Florida, like many states, has a “Simultaneous Death” statute. Section 732.601 provides as follows:
“Unless a contrary intention appears in the governing instrument:
(1) When title to property or its devolution depends on priority of death and there is insufficient evidence that the persons have died otherwise than simultaneously, the property of each person shall be disposed of as if that person survived.
(2) When two or more beneficiaries are designated to take successively by reason of survivorship under another person’s disposition of property and there is insufficient evidence that the beneficiaries died otherwise than simultaneously, the property thus disposed of shall be divided into as many equal parts as there are successive beneficiaries and the parts shall be distributed to those who would have taken if each designated beneficiary had survived.
(3) When there is insufficient evidence that two joint tenants or tenants by the entirety died otherwise than simultaneously, the property so held shall be distributed one-half as if one had survived and one-half as if the other had survived.
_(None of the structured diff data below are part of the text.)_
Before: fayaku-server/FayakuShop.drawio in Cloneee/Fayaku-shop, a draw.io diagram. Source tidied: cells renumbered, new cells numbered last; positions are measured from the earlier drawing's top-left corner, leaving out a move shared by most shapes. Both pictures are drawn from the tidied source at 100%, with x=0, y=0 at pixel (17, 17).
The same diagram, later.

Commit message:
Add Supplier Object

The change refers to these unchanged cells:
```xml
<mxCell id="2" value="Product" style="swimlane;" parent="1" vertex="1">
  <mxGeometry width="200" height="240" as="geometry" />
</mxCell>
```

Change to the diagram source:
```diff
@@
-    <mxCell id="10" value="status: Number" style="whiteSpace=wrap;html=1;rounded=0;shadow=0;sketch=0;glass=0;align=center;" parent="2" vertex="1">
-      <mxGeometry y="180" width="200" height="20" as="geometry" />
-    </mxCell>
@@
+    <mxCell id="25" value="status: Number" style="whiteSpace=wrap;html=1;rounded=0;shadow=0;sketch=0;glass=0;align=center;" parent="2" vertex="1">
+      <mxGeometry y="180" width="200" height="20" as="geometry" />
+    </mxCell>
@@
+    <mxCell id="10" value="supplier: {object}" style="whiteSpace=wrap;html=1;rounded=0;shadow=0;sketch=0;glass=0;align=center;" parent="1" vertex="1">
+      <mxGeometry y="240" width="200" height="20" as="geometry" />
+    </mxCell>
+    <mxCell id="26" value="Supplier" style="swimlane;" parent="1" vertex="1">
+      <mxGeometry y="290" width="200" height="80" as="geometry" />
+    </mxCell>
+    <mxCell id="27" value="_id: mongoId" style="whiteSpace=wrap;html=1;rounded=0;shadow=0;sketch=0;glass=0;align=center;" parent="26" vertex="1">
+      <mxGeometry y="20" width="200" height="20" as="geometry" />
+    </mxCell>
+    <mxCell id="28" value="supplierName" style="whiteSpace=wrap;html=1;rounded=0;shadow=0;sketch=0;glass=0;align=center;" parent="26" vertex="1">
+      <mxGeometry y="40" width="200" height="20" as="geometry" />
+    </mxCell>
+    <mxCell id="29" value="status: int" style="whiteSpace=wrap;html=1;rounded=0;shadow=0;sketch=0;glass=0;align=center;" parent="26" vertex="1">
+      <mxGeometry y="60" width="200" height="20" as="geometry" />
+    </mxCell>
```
If there are more than two joint tenants and all of them so died, the property thus distributed shall be in the proportion that one bears to the number of joint tenants.
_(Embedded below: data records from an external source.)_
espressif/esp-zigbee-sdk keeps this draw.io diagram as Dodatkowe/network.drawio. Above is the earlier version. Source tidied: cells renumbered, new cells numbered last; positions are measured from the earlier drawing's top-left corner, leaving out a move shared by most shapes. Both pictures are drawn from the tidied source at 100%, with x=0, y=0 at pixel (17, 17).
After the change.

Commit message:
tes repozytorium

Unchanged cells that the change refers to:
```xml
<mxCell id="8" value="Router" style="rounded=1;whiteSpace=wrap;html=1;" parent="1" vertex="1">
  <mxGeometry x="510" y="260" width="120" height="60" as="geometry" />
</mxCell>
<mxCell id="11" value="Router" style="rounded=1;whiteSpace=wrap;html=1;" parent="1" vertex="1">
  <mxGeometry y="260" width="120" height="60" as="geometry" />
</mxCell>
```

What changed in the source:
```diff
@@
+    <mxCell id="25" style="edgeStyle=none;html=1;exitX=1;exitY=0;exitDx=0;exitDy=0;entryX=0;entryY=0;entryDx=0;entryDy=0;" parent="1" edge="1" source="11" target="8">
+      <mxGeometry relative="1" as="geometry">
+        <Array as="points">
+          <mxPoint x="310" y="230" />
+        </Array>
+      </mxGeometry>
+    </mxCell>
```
(4) When the insured and the beneficiary in a policy of life or accident insurance have died and there is insufficient evidence that they died otherwise than simultaneously, the proceeds of the policy shall be distributed as if the insured had survived the beneficiary.”
The key to whether this statute applies is set forth in the first line, i.e. “Unless a contrary intention appears in the governing instrument…” Rather than letting this statutory provision resolve the dilemma created by a simultaneous death, the better practice is to provide in the Will or Trust who is presumed to have survived if two people die simultaneously.
In the example given above with the mother-daughter, if mother’s Will provided that it shall be presumed that daughter outlived mother, then mother’s estate would go to whoever mother named as an alternate beneficiary to daughter.